::: RECORDS SHOWN :::

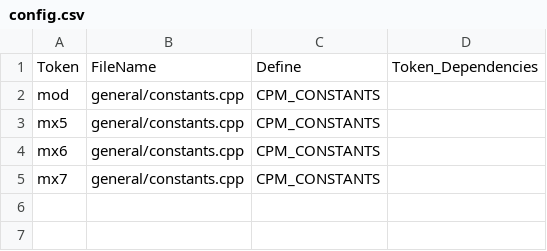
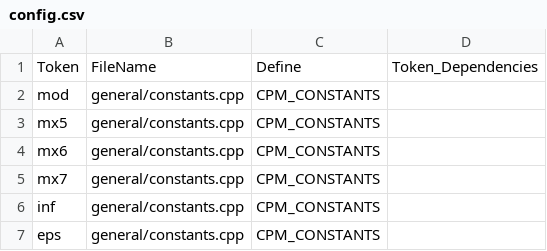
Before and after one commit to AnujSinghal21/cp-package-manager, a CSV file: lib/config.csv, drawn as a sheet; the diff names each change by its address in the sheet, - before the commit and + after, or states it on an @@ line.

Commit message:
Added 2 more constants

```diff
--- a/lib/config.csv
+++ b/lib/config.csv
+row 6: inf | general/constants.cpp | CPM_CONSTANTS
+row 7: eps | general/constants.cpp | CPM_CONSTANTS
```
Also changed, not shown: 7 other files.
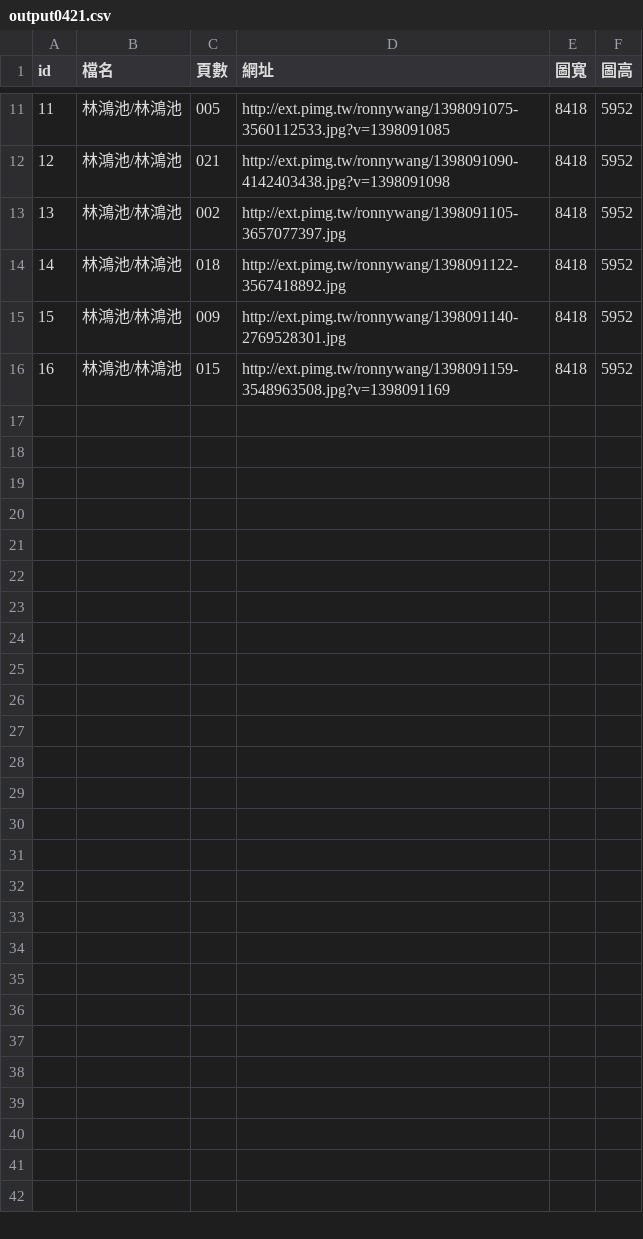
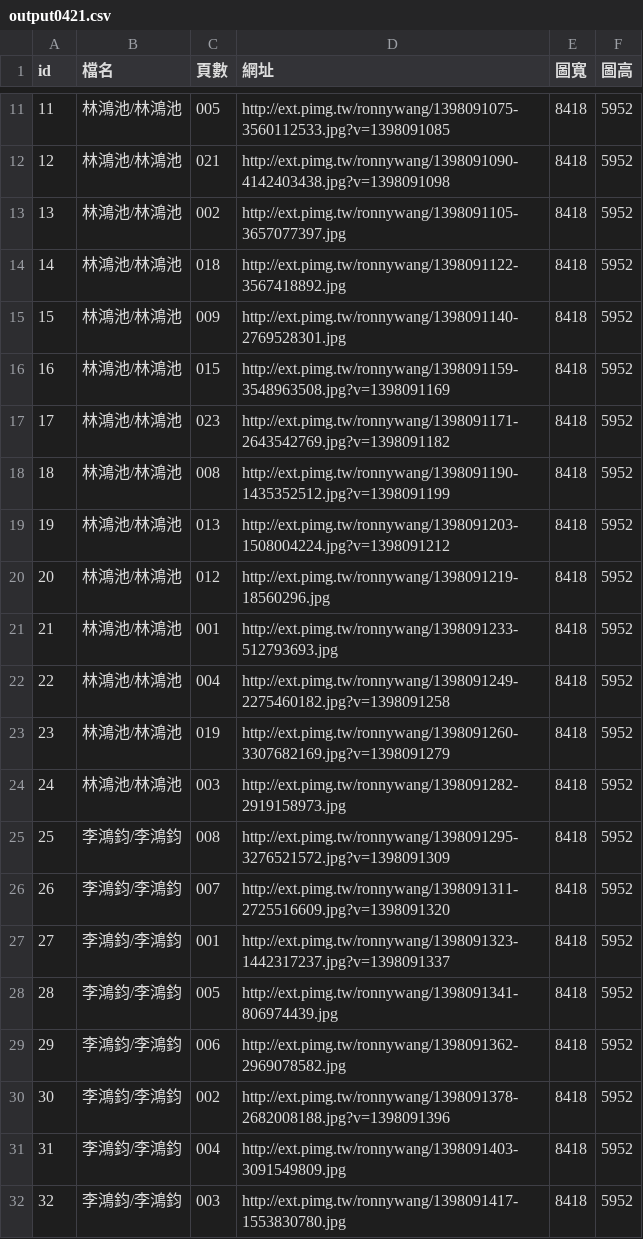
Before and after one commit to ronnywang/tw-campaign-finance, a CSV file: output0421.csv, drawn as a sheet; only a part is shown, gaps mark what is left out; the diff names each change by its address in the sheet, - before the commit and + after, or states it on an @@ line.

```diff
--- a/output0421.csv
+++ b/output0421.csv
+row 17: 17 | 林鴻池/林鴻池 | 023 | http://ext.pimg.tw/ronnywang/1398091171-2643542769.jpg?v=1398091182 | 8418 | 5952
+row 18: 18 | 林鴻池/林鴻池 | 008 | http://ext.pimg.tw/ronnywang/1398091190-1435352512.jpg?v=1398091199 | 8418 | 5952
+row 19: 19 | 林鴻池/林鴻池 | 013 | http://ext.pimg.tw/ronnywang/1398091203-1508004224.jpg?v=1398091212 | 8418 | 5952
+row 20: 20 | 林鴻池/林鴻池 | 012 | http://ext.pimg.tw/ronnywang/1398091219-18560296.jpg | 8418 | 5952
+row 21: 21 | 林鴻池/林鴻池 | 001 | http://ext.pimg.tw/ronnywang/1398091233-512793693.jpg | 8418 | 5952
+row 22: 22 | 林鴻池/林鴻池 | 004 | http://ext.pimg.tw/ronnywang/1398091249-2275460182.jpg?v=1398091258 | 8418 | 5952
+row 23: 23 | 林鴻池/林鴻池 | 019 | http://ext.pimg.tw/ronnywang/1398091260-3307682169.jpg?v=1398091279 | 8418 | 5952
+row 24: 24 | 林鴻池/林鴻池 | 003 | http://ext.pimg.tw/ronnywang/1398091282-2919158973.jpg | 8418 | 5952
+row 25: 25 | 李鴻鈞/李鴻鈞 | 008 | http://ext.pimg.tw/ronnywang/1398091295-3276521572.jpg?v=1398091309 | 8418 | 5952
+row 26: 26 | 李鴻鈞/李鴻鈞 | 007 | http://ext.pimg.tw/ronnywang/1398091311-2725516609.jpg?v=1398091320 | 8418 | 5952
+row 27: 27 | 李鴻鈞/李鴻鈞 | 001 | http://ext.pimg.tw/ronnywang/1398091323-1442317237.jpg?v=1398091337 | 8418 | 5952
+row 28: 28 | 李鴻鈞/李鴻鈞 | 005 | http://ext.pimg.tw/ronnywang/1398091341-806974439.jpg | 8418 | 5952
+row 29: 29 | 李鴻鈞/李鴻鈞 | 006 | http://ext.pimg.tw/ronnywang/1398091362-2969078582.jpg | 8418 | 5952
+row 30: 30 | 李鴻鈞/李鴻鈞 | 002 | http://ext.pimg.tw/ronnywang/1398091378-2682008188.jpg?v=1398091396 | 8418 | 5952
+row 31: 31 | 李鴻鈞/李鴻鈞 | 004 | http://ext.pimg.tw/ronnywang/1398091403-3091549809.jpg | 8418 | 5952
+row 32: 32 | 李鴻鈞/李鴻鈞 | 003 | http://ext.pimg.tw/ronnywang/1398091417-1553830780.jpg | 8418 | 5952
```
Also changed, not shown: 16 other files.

:::
::: RECORDS SHOWN :::

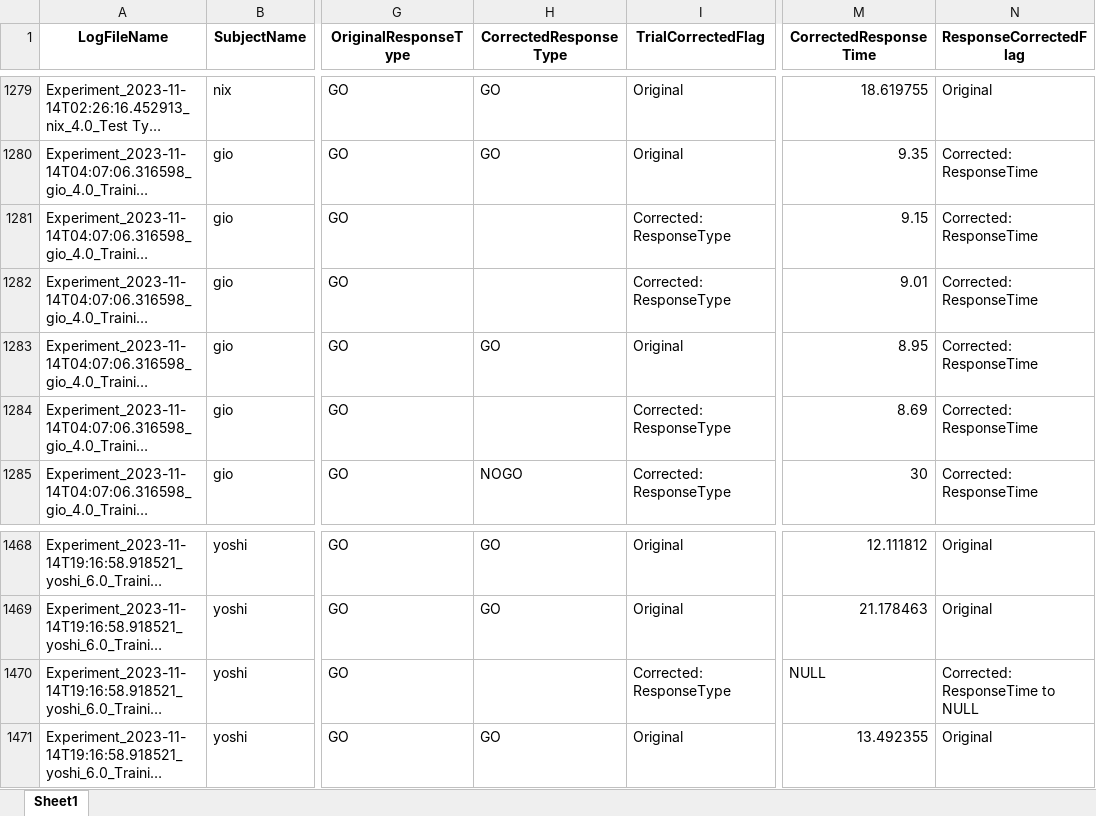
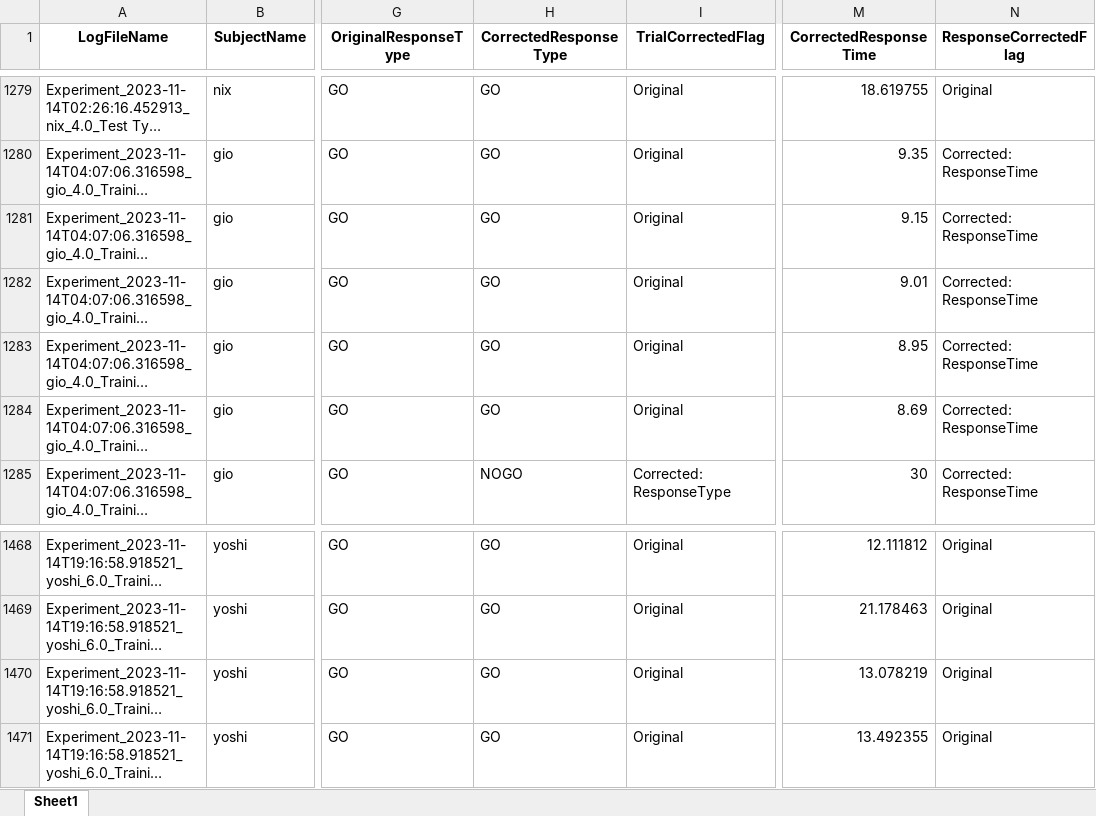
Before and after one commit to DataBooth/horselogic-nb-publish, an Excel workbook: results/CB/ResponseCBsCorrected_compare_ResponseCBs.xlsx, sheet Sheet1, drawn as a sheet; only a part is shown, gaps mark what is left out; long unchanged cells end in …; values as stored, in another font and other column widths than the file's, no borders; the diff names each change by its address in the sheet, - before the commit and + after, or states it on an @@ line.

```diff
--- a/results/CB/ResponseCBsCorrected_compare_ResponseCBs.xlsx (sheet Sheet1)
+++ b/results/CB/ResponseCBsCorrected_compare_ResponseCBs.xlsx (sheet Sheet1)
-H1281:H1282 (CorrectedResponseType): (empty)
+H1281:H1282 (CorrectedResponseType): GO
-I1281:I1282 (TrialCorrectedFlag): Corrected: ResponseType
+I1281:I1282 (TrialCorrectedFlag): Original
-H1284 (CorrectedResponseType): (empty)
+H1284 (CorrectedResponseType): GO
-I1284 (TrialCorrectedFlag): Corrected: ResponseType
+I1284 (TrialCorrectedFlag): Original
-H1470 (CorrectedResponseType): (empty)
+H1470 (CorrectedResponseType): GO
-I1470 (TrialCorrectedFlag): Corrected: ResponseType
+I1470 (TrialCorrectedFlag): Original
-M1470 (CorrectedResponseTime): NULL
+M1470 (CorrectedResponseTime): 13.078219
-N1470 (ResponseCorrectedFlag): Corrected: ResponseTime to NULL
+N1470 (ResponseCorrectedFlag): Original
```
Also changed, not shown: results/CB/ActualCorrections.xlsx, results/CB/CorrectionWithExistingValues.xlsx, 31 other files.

:::
::: RECORDS SHOWN :::

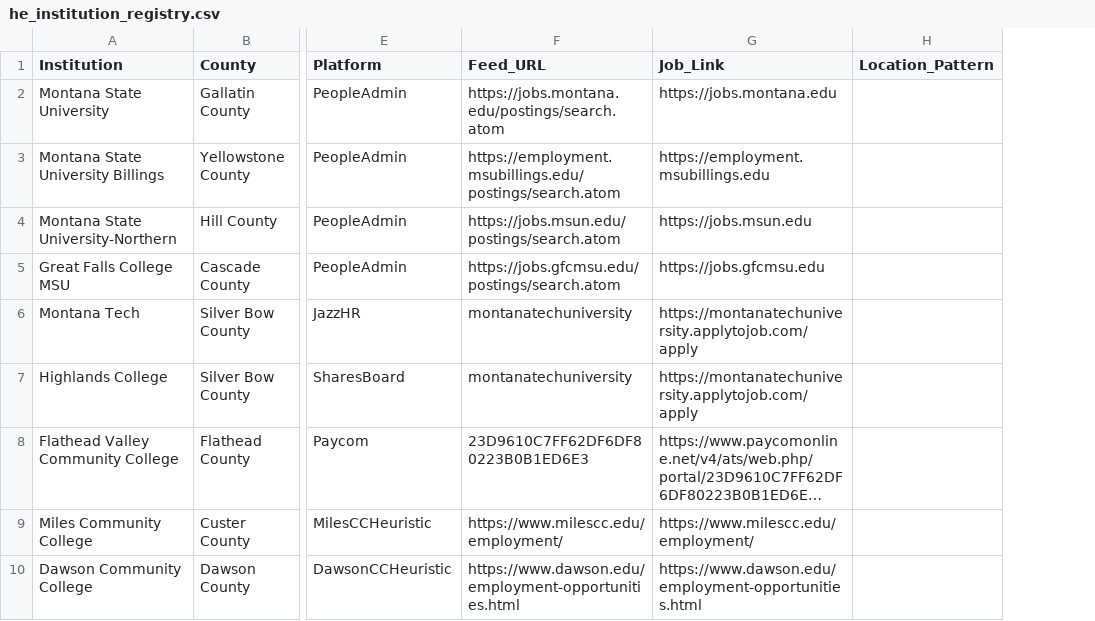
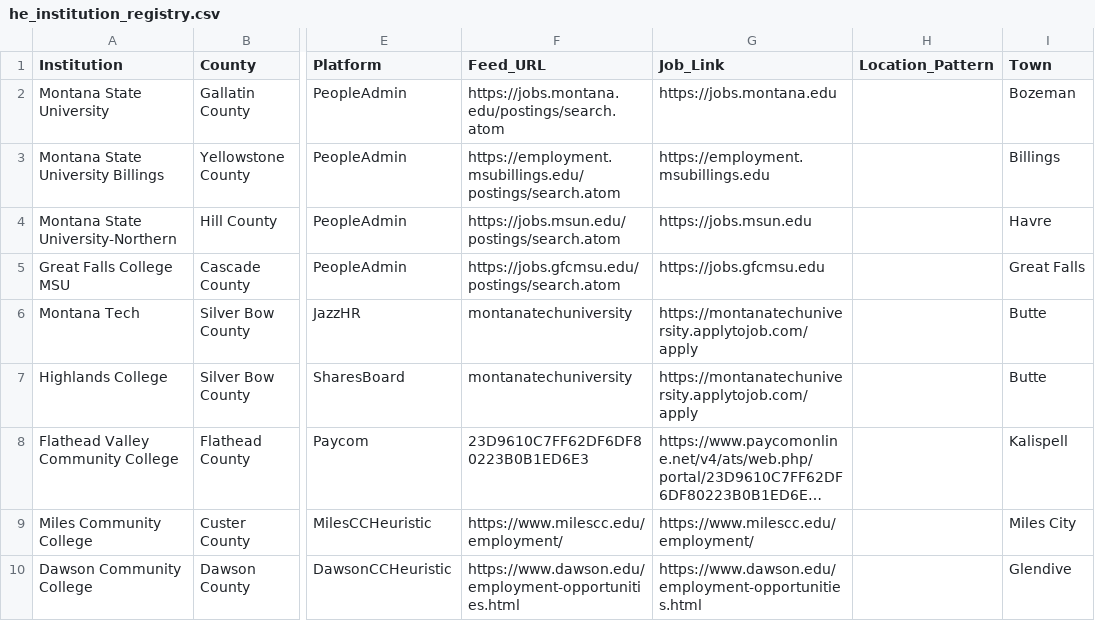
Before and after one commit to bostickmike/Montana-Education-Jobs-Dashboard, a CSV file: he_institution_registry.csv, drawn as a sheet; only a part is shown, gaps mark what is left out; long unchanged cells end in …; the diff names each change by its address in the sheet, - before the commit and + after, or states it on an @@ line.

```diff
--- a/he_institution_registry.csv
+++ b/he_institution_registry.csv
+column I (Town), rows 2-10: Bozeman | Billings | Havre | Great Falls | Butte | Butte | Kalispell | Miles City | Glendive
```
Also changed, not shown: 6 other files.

:::

The lines you return should be those above that contain the word "Original", every one of them.

YOUR SOLUTION:
+I1281:I1282 (TrialCorrectedFlag): Original
+I1284 (TrialCorrectedFlag): Original
+I1470 (TrialCorrectedFlag): Original
+N1470 (ResponseCorrectedFlag): Original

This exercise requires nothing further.